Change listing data
------------

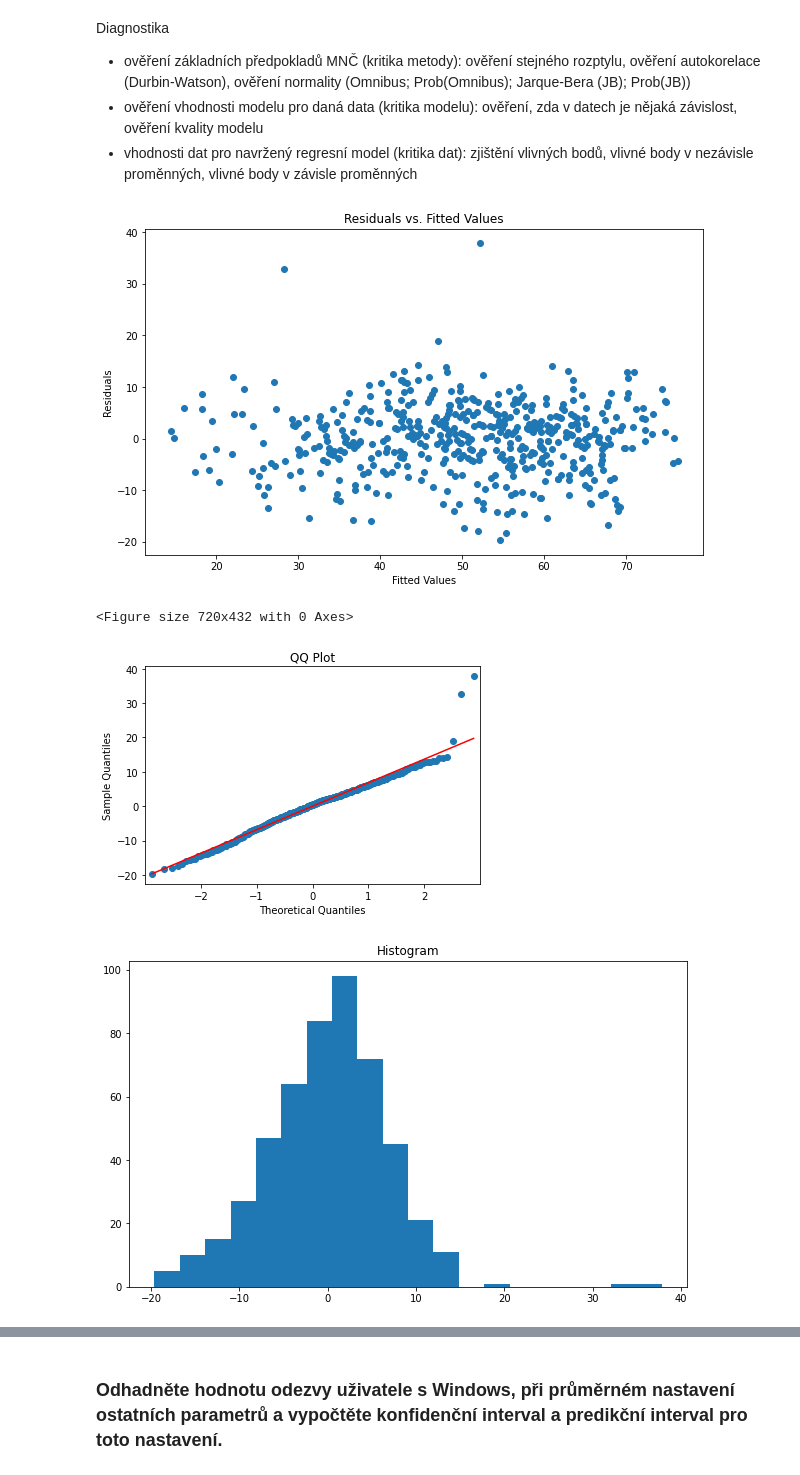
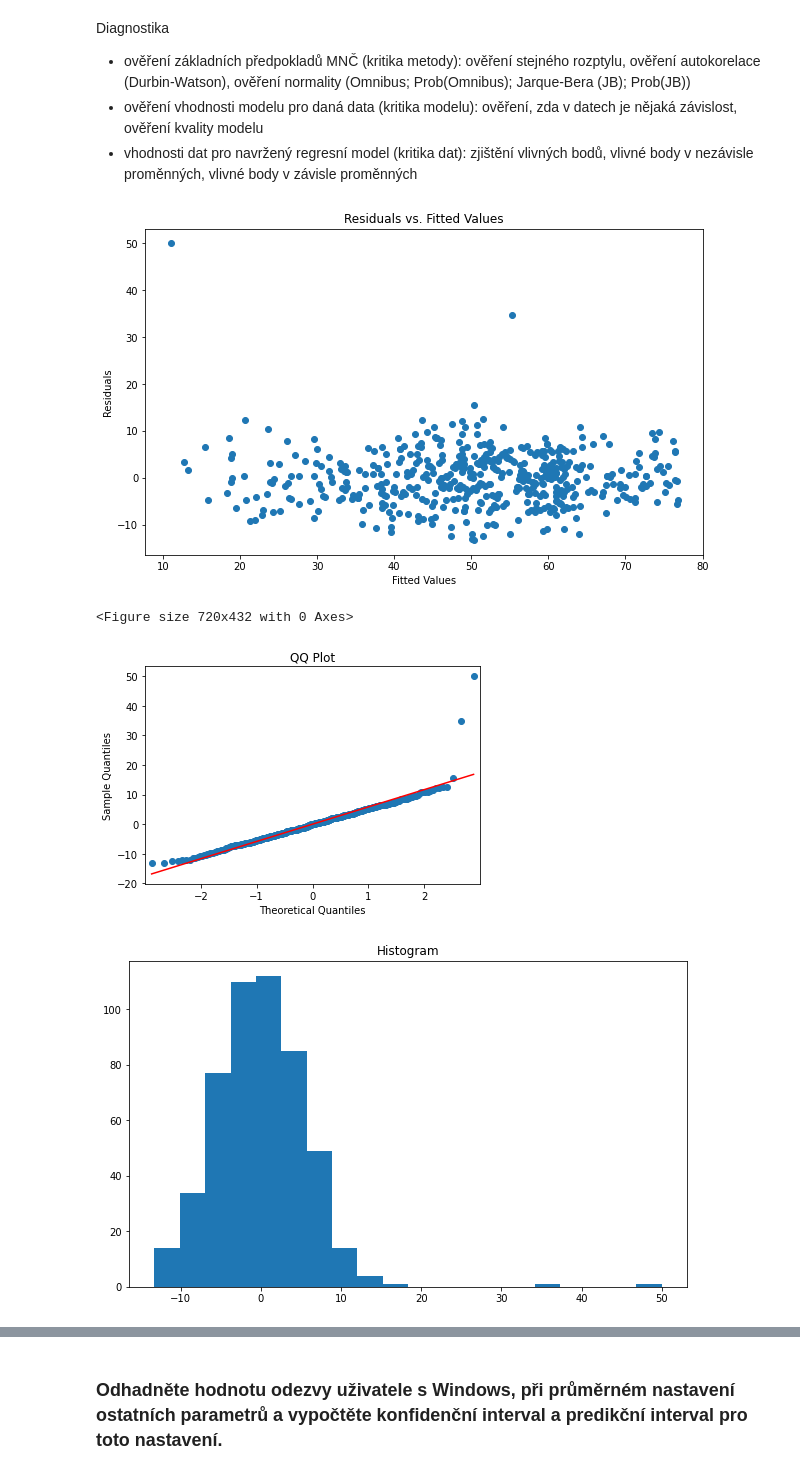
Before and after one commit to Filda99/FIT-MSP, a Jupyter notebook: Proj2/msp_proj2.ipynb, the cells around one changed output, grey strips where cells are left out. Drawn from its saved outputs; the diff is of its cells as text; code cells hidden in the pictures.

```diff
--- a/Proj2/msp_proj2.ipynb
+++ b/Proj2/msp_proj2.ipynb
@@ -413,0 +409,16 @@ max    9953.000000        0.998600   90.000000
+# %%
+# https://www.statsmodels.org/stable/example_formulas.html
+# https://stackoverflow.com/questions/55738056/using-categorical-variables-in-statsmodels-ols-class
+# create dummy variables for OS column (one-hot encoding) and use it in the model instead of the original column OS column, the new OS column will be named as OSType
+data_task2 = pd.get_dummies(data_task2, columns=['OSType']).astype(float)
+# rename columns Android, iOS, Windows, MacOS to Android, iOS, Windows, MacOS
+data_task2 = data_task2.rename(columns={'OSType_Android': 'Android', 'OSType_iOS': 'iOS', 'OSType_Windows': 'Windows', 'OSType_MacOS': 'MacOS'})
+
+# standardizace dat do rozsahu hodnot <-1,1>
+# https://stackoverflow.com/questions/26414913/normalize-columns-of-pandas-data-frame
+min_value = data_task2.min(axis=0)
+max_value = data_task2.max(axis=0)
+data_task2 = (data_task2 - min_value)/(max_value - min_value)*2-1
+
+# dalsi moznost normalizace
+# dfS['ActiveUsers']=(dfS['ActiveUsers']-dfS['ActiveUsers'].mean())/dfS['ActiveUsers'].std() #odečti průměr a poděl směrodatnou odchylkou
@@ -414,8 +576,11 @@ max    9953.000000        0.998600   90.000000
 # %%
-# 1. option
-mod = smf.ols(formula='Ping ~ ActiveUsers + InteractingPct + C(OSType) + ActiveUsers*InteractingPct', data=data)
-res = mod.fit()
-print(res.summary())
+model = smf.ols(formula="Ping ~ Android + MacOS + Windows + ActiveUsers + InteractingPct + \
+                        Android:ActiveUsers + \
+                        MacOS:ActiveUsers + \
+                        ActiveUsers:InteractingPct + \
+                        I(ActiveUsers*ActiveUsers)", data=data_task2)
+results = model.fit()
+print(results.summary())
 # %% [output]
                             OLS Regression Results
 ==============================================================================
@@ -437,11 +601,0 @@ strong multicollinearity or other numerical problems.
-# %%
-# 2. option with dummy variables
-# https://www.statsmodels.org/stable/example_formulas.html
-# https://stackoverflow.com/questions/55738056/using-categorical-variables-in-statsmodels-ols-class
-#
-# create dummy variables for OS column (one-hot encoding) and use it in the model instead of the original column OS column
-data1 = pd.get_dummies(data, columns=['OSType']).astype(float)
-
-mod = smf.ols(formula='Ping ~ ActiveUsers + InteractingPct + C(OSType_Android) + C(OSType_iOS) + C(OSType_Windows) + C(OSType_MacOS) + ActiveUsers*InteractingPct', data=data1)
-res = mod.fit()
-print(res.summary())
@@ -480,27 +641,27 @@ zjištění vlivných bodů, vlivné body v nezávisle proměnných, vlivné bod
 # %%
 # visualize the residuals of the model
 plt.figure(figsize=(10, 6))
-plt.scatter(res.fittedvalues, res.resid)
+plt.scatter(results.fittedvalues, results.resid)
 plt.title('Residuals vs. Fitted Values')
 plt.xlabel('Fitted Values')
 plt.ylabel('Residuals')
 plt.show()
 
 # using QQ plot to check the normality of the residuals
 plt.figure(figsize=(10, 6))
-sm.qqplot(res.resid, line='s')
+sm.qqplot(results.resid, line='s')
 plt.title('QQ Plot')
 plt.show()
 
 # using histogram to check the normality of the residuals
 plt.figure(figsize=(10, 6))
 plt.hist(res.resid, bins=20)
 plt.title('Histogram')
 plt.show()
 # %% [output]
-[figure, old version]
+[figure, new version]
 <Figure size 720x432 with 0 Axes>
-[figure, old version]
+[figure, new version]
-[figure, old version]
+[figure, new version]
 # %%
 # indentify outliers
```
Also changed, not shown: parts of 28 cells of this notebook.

------------

Requirement: Using the entries, count the lines that hold the string "ipynb"; nothing but the number is needed.

Output of the task: 3